▶ _WHAT TO PRODUCE_
Within the records, say how many lines include the word "left"; the answer should be the number and no more.

[[ DATA EXTRACTS open ]]

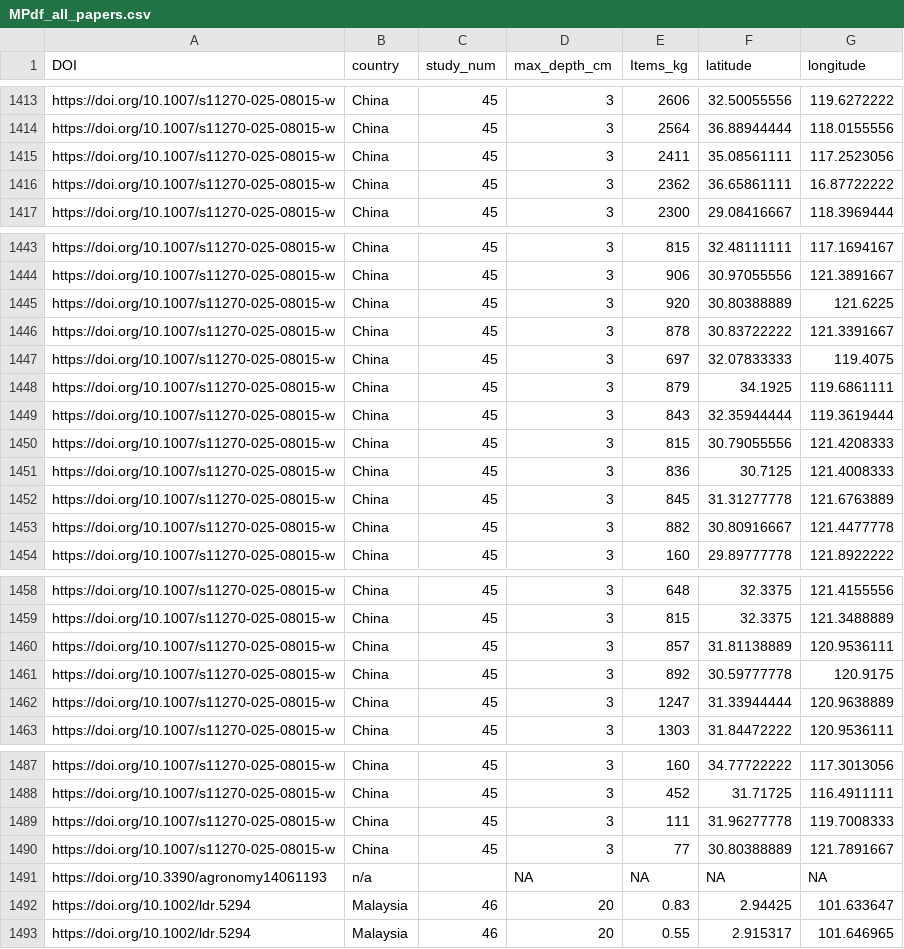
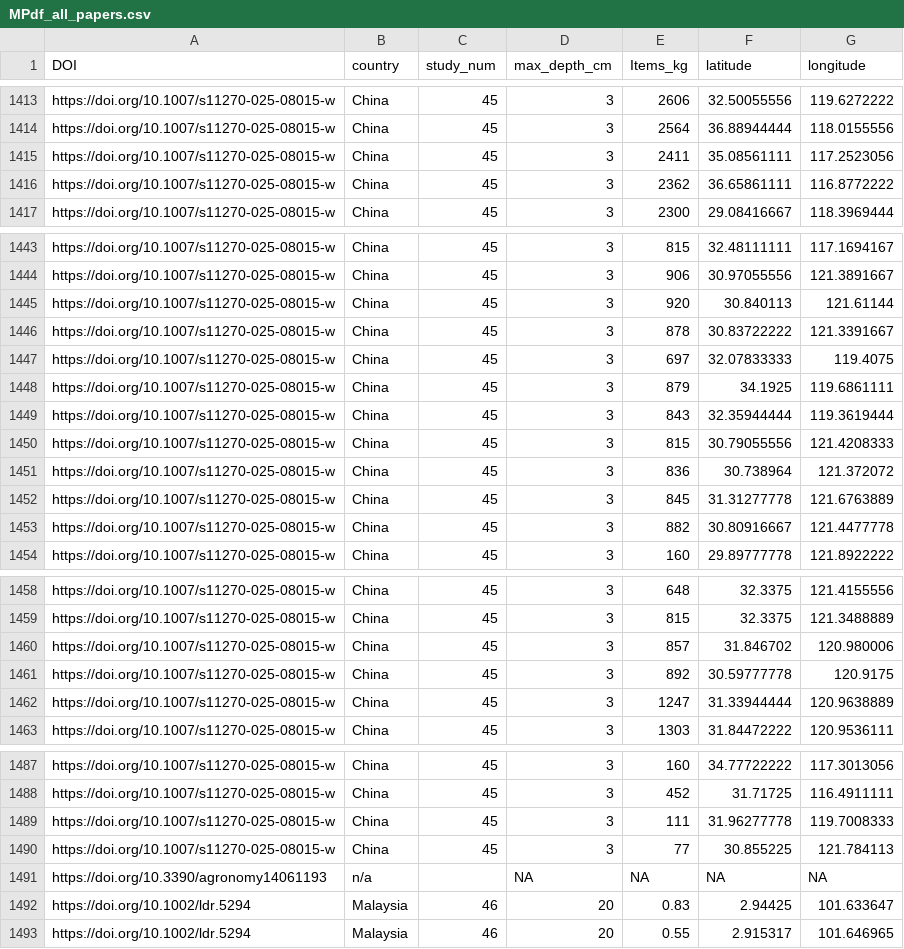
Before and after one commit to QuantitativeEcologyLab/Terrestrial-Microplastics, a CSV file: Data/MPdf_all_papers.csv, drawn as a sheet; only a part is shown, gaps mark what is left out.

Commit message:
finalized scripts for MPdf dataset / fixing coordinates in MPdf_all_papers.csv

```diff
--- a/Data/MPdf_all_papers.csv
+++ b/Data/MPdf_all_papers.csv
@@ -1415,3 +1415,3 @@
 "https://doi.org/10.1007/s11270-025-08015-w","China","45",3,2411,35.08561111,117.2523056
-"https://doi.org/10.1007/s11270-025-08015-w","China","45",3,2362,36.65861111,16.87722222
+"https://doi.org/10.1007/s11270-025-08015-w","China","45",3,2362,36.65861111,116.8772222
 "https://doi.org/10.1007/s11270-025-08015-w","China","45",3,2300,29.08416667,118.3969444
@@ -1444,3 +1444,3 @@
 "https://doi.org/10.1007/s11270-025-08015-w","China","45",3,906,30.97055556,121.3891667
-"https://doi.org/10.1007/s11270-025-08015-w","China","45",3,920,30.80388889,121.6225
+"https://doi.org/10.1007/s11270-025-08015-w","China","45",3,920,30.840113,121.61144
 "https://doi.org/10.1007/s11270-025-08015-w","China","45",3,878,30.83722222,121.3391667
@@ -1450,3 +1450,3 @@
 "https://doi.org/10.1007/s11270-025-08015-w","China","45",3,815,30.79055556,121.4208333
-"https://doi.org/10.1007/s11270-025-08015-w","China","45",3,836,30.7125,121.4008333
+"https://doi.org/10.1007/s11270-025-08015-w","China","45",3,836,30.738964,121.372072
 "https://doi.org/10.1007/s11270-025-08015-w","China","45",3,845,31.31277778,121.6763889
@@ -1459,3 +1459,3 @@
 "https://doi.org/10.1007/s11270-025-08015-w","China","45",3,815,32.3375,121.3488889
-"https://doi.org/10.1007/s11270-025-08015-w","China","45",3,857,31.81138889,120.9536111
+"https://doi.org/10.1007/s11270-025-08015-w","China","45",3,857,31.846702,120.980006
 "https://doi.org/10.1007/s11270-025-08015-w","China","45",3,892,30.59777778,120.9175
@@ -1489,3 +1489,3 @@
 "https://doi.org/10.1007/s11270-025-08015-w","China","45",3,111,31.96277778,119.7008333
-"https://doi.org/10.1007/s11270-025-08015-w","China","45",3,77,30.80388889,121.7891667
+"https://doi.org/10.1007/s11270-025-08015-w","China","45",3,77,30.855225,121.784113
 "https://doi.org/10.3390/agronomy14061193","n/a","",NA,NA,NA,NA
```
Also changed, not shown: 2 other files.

[[ DATA EXTRACTS closed ]]
[[ DATA EXTRACTS open ]]

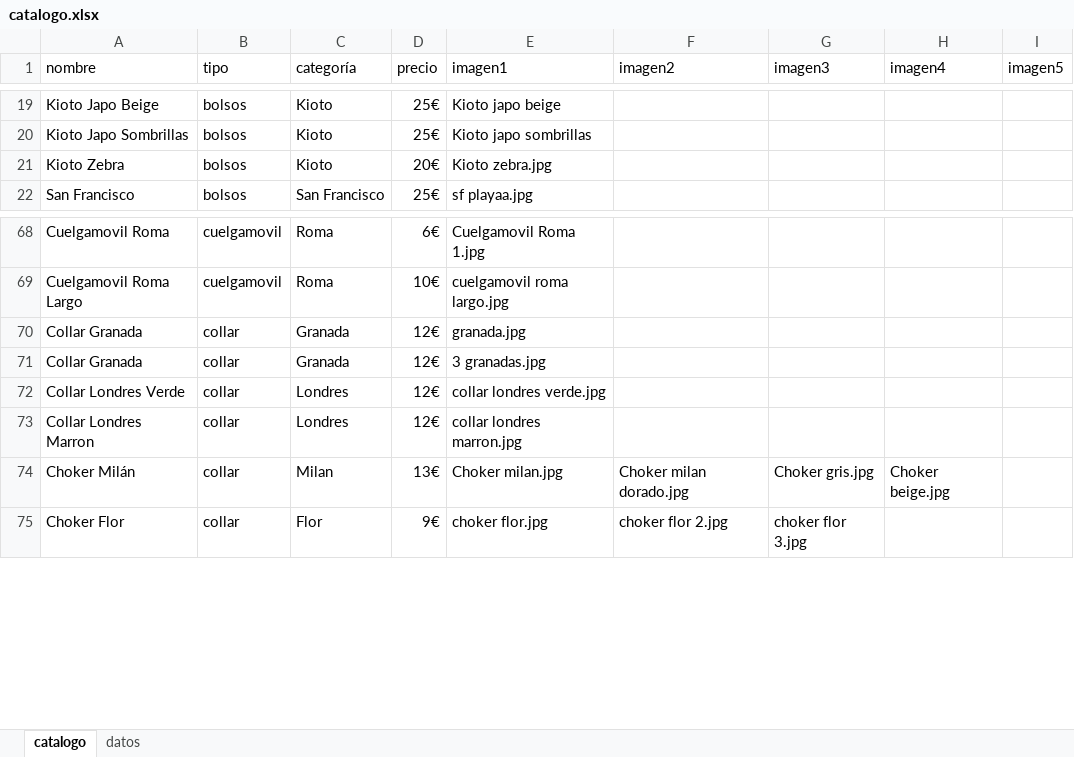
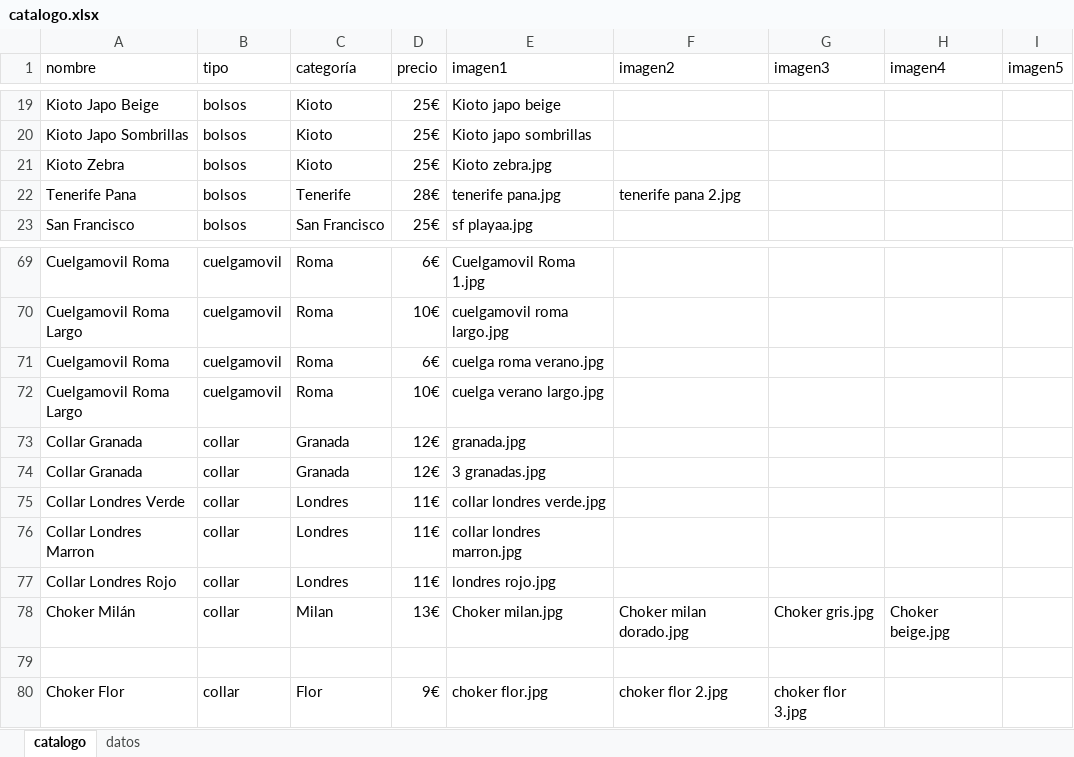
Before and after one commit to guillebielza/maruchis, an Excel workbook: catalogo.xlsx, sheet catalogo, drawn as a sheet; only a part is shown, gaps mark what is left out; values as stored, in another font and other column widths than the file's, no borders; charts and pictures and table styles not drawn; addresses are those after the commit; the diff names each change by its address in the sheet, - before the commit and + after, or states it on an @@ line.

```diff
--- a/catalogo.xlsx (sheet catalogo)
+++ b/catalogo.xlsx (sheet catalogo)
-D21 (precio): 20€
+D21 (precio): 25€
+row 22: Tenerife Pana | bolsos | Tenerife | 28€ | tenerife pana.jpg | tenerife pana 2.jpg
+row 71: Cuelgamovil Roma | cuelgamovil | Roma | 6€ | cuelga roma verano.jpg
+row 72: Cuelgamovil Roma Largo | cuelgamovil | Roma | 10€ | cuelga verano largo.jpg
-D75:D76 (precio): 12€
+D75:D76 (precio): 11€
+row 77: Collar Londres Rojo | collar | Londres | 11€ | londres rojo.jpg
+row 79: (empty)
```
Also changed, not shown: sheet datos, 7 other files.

[[ DATA EXTRACTS closed ]]

▶ _TASK RESPONSE_
2